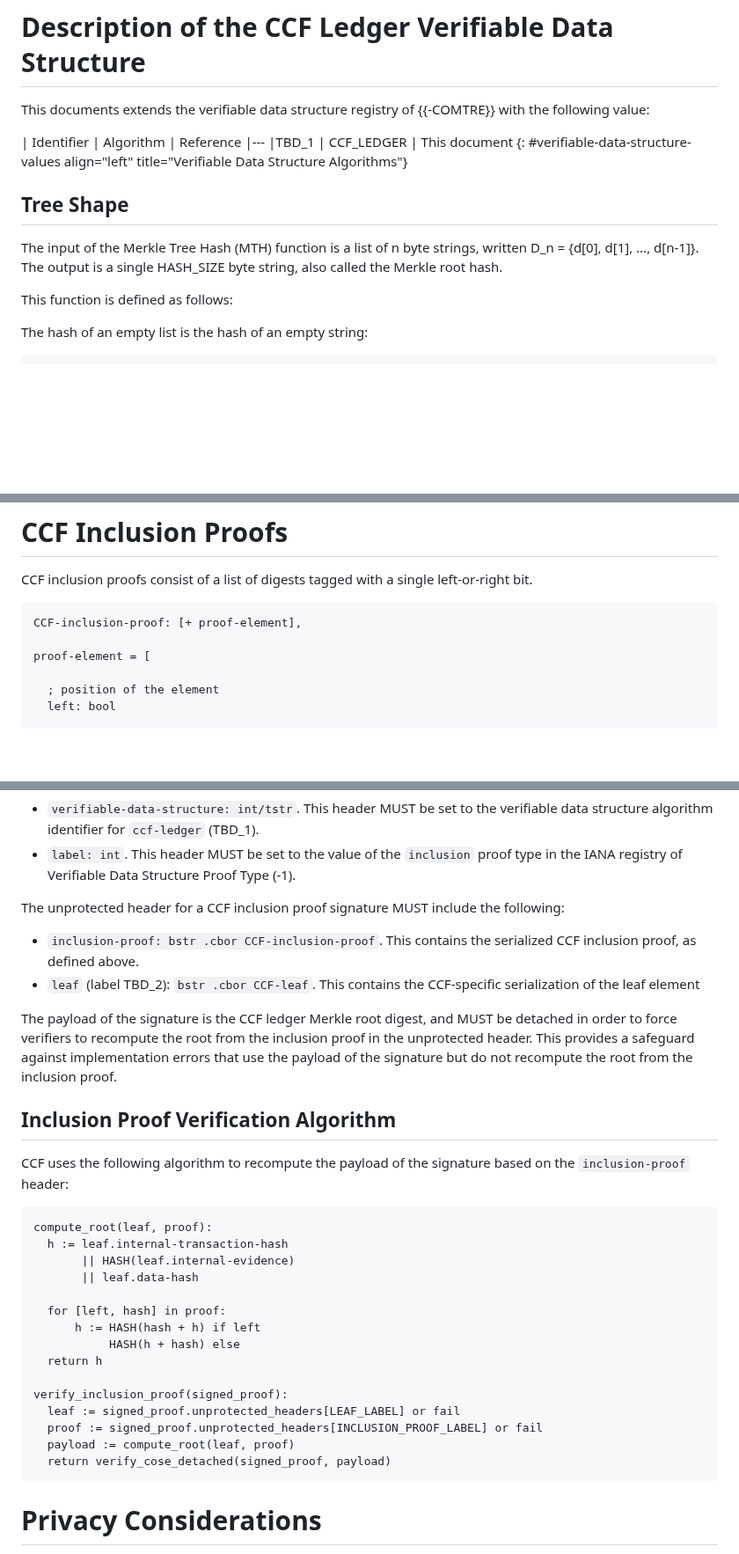
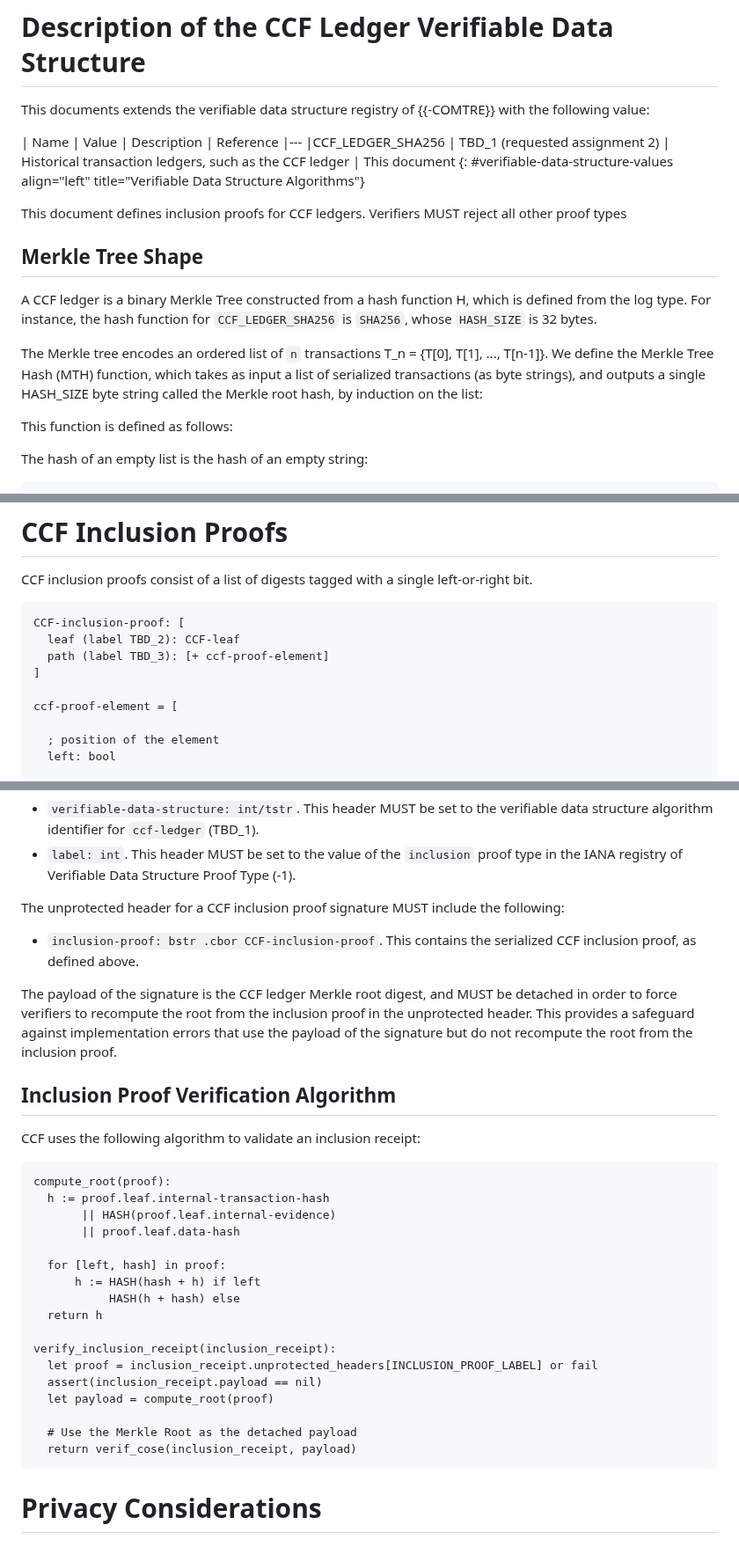
Before and after one commit to ietf-scitt/draft-birkholz-cose-cometre-ccf-profile, a Markdown page: draft-birkholz-cose-cometre-ccf-profile.md, 3 parts joined by grey strips. Shown at 88% size. Drawn GitHub-style; blank space fills up the shorter version.

Commit message:
Pick up update from https://github.com/ietf-scitt/draft-birkholz-cose-cometre-ccf-profile/pull/3

```diff
--- a/draft-birkholz-cose-cometre-ccf-profile.md
+++ b/draft-birkholz-cose-cometre-ccf-profile.md
@@ -67,14 +67,18 @@ In this document, we define a new type of VDS, associated with the Confidential
 
 This documents extends the verifiable data structure registry of {{-COMTRE}} with the following value:
 
-| Identifier            | Algorithm | Reference
+| Name | Value | Description | Reference
 |---
-|TBD_1 | CCF_LEDGER     | This document
+|CCF_LEDGER_SHA256 | TBD_1 (requested assignment 2) | Historical transaction ledgers, such as the CCF ledger | This document
 {: #verifiable-data-structure-values align="left" title="Verifiable Data Structure Algorithms"}
 
-## Tree Shape
+This document defines inclusion proofs for CCF ledgers. Verifiers MUST reject all other proof types
 
-The input of the Merkle Tree Hash (MTH) function is a list of n byte strings, written D_n = \{d\[0\], d\[1\], ..., d\[n-1\]\}. The output is a single HASH_SIZE byte string, also called the Merkle root hash.
+## Merkle Tree Shape
+
+A CCF ledger is a binary Merkle Tree constructed from a hash function H, which is defined from the log type. For instance, the hash function for `CCF_LEDGER_SHA256` is `SHA256`, whose `HASH_SIZE` is 32 bytes.
+
+The Merkle tree encodes an ordered list of `n` transactions T_n = \{T\[0\], T\[1\], ..., T\[n-1\]\}. We define the Merkle Tree Hash (MTH) function, which takes as input a list of serialized transactions (as byte strings), and outputs a single HASH_SIZE byte string called the Merkle root hash, by induction on the list:
 
 This function is defined as follows:
 
@@ -127,9 +131,12 @@ The `internal-transaction-hash` and `internal-evidence` byte strings are interna
 CCF inclusion proofs consist of a list of digests tagged with a single left-or-right bit.
 
 ~~~
-CCF-inclusion-proof: [+ proof-element],
+CCF-inclusion-proof: [
+  leaf (label TBD_2): CCF-leaf
+  path (label TBD_3): [+ ccf-proof-element]
+]
 
-proof-element = [
+ccf-proof-element = [
 
   ; position of the element
   left: bool
@@ -153,30 +160,31 @@ The protected headers for the CCF inclusion proof signature MUST include the fol
 The unprotected header for a CCF inclusion proof signature MUST include the following:
 
 * `inclusion-proof: bstr .cbor CCF-inclusion-proof`. This contains the serialized CCF inclusion proof, as defined above.
-* `leaf` (label TBD_2): `bstr .cbor CCF-leaf`. This contains the CCF-specific serialization of the leaf element
 
 The payload of the signature is the CCF ledger Merkle root digest, and MUST be detached in order to force verifiers to recompute the root from the inclusion proof in the unprotected header. This provides a safeguard against implementation errors that use the payload of the signature but do not recompute the root from the inclusion proof.
 
 ## Inclusion Proof Verification Algorithm
 
-CCF uses the following algorithm to recompute the payload of the signature based on the `inclusion-proof` header:
+CCF uses the following algorithm to validate an inclusion receipt:
 
 ~~~
-compute_root(leaf, proof):
-  h := leaf.internal-transaction-hash
-       || HASH(leaf.internal-evidence)
-       || leaf.data-hash
+compute_root(proof):
+  h := proof.leaf.internal-transaction-hash
+       || HASH(proof.leaf.internal-evidence)
+       || proof.leaf.data-hash
 
   for [left, hash] in proof:
       h := HASH(hash + h) if left
            HASH(h + hash) else
   return h
 
-verify_inclusion_proof(signed_proof):
-  leaf := signed_proof.unprotected_headers[LEAF_LABEL] or fail
-  proof := signed_proof.unprotected_headers[INCLUSION_PROOF_LABEL] or fail
-  payload := compute_root(leaf, proof)
-  return verify_cose_detached(signed_proof, payload)
+verify_inclusion_receipt(inclusion_receipt):
+  let proof = inclusion_receipt.unprotected_headers[INCLUSION_PROOF_LABEL] or fail
+  assert(inclusion_receipt.payload == nil)
+  let payload = compute_root(proof)
+
+  # Use the Merkle Root as the detached payload
+  return verif_cose(inclusion_receipt, payload)
 ~~~
 
 # Privacy Considerations
```
Also changed, not shown: other parts of draft-birkholz-cose-cometre-ccf-profile.md (+13 -8 lines).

───

Exercise instructions: Exactly reproduce each record, leaving out any pictures.

Answer to the problem:
Before and after one commit to ietf-scitt/draft-birkholz-cose-cometre-ccf-profile, a Markdown page: draft-birkholz-cose-cometre-ccf-profile.md, 3 parts joined by grey strips. Shown at 88% size. Drawn GitHub-style; blank space fills up the shorter version.

Commit message:
Pick up update from https://github.com/ietf-scitt/draft-birkholz-cose-cometre-ccf-profile/pull/3

```diff
--- a/draft-birkholz-cose-cometre-ccf-profile.md
+++ b/draft-birkholz-cose-cometre-ccf-profile.md
@@ -67,14 +67,18 @@ In this document, we define a new type of VDS, associated with the Confidential
 
 This documents extends the verifiable data structure registry of {{-COMTRE}} with the following value:
 
-| Identifier            | Algorithm | Reference
+| Name | Value | Description | Reference
 |---
-|TBD_1 | CCF_LEDGER     | This document
+|CCF_LEDGER_SHA256 | TBD_1 (requested assignment 2) | Historical transaction ledgers, such as the CCF ledger | This document
 {: #verifiable-data-structure-values align="left" title="Verifiable Data Structure Algorithms"}
 
-## Tree Shape
+This document defines inclusion proofs for CCF ledgers. Verifiers MUST reject all other proof types
 
-The input of the Merkle Tree Hash (MTH) function is a list of n byte strings, written D_n = \{d\[0\], d\[1\], ..., d\[n-1\]\}. The output is a single HASH_SIZE byte string, also called the Merkle root hash.
+## Merkle Tree Shape
+
+A CCF ledger is a binary Merkle Tree constructed from a hash function H, which is defined from the log type. For instance, the hash function for `CCF_LEDGER_SHA256` is `SHA256`, whose `HASH_SIZE` is 32 bytes.
+
+The Merkle tree encodes an ordered list of `n` transactions T_n = \{T\[0\], T\[1\], ..., T\[n-1\]\}. We define the Merkle Tree Hash (MTH) function, which takes as input a list of serialized transactions (as byte strings), and outputs a single HASH_SIZE byte string called the Merkle root hash, by induction on the list:
 
 This function is defined as follows:
 
@@ -127,9 +131,12 @@ The `internal-transaction-hash` and `internal-evidence` byte strings are interna
 CCF inclusion proofs consist of a list of digests tagged with a single left-or-right bit.
 
 ~~~
-CCF-inclusion-proof: [+ proof-element],
+CCF-inclusion-proof: [
+  leaf (label TBD_2): CCF-leaf
+  path (label TBD_3): [+ ccf-proof-element]
+]
 
-proof-element = [
+ccf-proof-element = [
 
   ; position of the element
   left: bool
@@ -153,30 +160,31 @@ The protected headers for the CCF inclusion proof signature MUST include the fol
 The unprotected header for a CCF inclusion proof signature MUST include the following:
 
 * `inclusion-proof: bstr .cbor CCF-inclusion-proof`. This contains the serialized CCF inclusion proof, as defined above.
-* `leaf` (label TBD_2): `bstr .cbor CCF-leaf`. This contains the CCF-specific serialization of the leaf element
 
 The payload of the signature is the CCF ledger Merkle root digest, and MUST be detached in order to force verifiers to recompute the root from the inclusion proof in the unprotected header. This provides a safeguard against implementation errors that use the payload of the signature but do not recompute the root from the inclusion proof.
 
 ## Inclusion Proof Verification Algorithm
 
-CCF uses the following algorithm to recompute the payload of the signature based on the `inclusion-proof` header:
+CCF uses the following algorithm to validate an inclusion receipt:
 
 ~~~
-compute_root(leaf, proof):
-  h := leaf.internal-transaction-hash
-       || HASH(leaf.internal-evidence)
-       || leaf.data-hash
+compute_root(proof):
+  h := proof.leaf.internal-transaction-hash
+       || HASH(proof.leaf.internal-evidence)
+       || proof.leaf.data-hash
 
   for [left, hash] in proof:
       h := HASH(hash + h) if left
            HASH(h + hash) else
   return h
 
-verify_inclusion_proof(signed_proof):
-  leaf := signed_proof.unprotected_headers[LEAF_LABEL] or fail
-  proof := signed_proof.unprotected_headers[INCLUSION_PROOF_LABEL] or fail
-  payload := compute_root(leaf, proof)
-  return verify_cose_detached(signed_proof, payload)
+verify_inclusion_receipt(inclusion_receipt):
+  let proof = inclusion_receipt.unprotected_headers[INCLUSION_PROOF_LABEL] or fail
+  assert(inclusion_receipt.payload == nil)
+  let payload = compute_root(proof)
+
+  # Use the Merkle Root as the detached payload
+  return verif_cose(inclusion_receipt, payload)
 ~~~
 
 # Privacy Considerations
```
Also changed, not shown: other parts of draft-birkholz-cose-cometre-ccf-profile.md (+13 -8 lines).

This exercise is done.